» **Exercise requirements**
Show each line of the listing in which the word "package" occurs.

» **Available data**

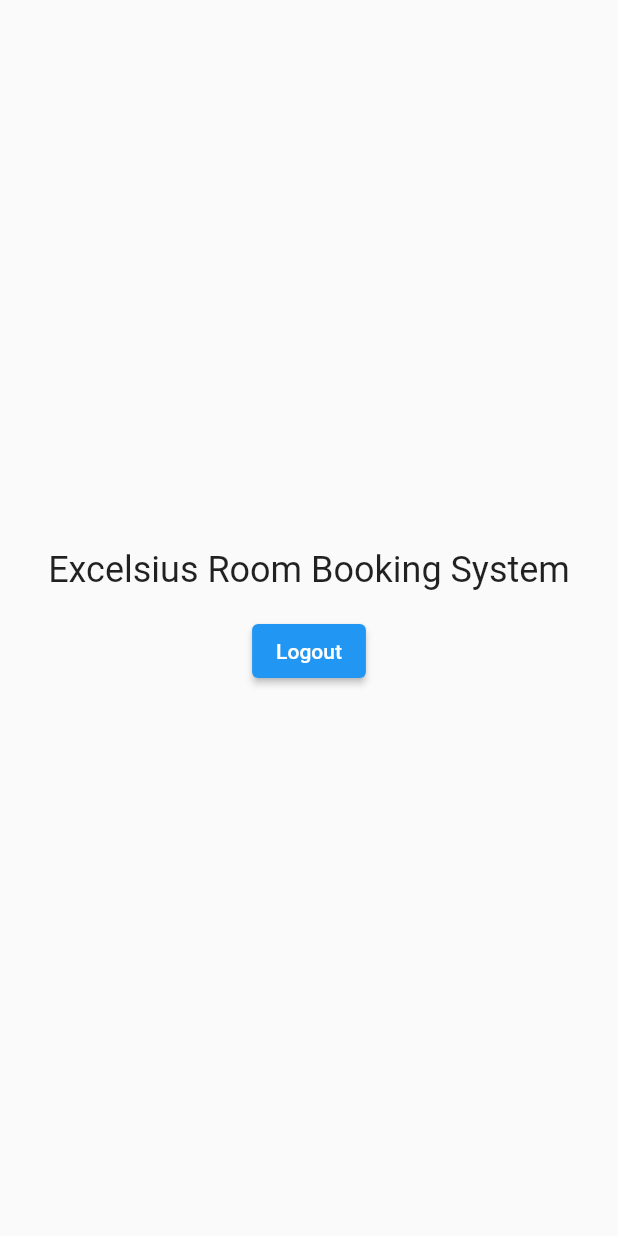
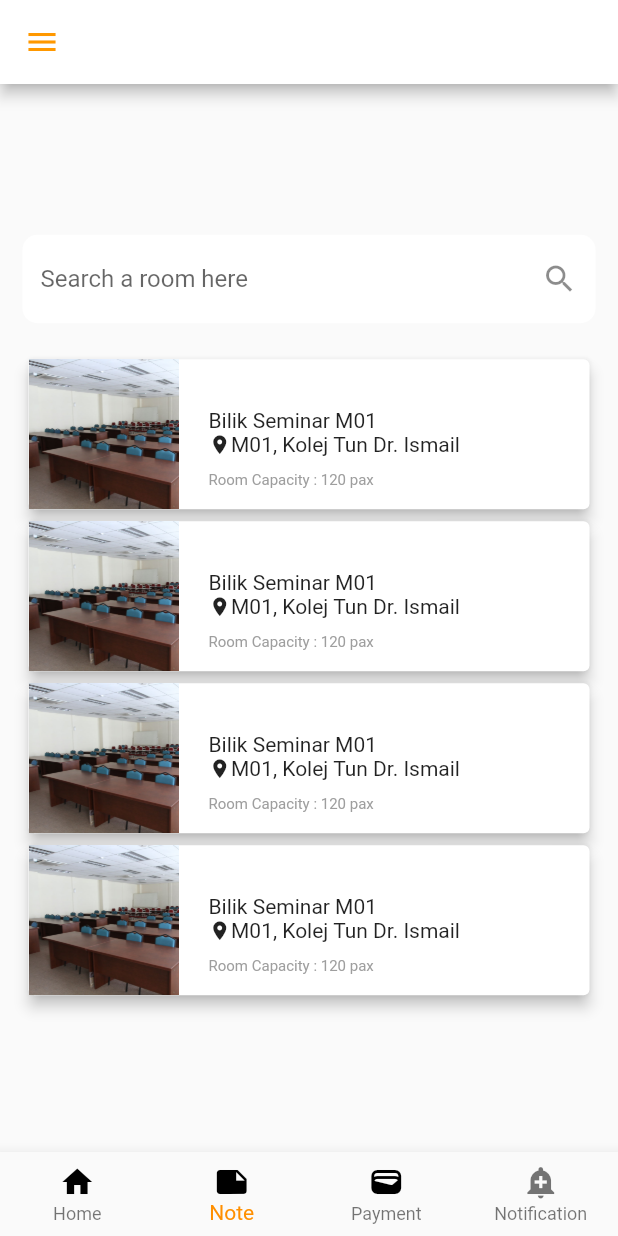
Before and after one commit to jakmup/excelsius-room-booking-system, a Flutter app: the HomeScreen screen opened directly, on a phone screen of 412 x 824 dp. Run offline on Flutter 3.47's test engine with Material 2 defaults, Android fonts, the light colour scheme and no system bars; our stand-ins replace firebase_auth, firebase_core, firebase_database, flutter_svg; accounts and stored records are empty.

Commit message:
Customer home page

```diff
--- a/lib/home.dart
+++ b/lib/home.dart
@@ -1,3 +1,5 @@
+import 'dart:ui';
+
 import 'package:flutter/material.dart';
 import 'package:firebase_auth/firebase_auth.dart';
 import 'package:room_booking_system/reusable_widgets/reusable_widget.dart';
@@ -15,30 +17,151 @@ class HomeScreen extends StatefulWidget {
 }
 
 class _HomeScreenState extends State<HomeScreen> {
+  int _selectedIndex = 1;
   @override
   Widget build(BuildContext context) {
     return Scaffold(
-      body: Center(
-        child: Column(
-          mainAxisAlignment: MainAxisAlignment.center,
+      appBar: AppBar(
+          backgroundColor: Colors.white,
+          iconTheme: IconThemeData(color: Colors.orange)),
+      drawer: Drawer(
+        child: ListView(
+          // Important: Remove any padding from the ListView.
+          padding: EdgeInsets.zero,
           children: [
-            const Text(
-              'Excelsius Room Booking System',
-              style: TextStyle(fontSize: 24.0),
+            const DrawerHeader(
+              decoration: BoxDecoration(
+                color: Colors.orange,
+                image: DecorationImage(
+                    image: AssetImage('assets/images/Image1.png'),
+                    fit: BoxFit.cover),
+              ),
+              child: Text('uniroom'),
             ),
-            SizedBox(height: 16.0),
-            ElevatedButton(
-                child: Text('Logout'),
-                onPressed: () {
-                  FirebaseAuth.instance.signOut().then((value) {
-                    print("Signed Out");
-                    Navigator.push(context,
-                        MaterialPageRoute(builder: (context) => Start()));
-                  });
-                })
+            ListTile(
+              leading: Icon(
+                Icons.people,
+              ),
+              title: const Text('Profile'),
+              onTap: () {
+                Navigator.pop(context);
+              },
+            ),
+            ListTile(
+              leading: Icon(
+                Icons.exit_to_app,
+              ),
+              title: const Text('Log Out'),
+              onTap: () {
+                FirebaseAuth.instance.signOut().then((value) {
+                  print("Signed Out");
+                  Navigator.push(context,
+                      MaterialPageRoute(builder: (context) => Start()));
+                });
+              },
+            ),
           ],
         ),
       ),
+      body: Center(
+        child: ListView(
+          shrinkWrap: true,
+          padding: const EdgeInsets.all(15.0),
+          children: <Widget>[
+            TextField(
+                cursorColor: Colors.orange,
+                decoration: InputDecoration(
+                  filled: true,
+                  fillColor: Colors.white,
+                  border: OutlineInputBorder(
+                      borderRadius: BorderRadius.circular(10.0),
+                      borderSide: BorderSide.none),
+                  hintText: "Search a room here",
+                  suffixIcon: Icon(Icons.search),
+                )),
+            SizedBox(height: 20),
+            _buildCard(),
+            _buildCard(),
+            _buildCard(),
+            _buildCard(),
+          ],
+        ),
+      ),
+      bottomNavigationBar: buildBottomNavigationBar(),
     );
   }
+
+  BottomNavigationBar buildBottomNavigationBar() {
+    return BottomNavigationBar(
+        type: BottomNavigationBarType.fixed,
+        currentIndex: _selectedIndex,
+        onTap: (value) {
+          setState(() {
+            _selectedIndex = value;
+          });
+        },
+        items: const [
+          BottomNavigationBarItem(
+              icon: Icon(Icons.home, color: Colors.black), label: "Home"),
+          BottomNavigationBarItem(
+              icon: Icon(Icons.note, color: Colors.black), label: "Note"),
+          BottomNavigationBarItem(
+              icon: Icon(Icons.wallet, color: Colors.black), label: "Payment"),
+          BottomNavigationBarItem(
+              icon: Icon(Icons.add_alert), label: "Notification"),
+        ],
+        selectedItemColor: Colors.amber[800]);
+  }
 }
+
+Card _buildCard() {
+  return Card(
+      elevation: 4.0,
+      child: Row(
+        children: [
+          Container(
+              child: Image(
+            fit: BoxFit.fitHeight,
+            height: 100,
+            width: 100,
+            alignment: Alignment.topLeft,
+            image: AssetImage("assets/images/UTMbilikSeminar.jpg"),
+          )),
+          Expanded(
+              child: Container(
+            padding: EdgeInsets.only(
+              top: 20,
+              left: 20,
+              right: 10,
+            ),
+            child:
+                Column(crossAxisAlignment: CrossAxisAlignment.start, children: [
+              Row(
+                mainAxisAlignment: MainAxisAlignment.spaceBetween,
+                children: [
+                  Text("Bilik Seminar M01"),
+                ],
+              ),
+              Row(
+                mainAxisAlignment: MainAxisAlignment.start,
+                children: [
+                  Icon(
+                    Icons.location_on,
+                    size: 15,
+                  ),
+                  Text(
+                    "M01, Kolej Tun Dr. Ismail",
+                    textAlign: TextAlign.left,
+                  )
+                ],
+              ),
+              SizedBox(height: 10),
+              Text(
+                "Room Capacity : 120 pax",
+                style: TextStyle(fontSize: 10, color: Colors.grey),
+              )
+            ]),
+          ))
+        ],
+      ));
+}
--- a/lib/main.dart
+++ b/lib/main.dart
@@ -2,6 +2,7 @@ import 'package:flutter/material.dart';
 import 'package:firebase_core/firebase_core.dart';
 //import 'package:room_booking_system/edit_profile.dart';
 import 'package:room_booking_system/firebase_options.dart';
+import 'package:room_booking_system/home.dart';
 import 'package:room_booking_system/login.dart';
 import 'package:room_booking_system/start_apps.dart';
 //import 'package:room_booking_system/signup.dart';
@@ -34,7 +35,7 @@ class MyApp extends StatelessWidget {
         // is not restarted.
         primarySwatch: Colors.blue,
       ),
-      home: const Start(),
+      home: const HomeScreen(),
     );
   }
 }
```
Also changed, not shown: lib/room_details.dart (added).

» **Solved problem**
 import 'package:flutter/material.dart';
 import 'package:firebase_auth/firebase_auth.dart';
 import 'package:room_booking_system/reusable_widgets/reusable_widget.dart';
@@ -2,6 +2,7 @@ import 'package:flutter/material.dart';
 import 'package:firebase_core/firebase_core.dart';
 //import 'package:room_booking_system/edit_profile.dart';
 import 'package:room_booking_system/firebase_options.dart';
+import 'package:room_booking_system/home.dart';
 import 'package:room_booking_system/login.dart';
 import 'package:room_booking_system/start_apps.dart';
 //import 'package:room_booking_system/signup.dart';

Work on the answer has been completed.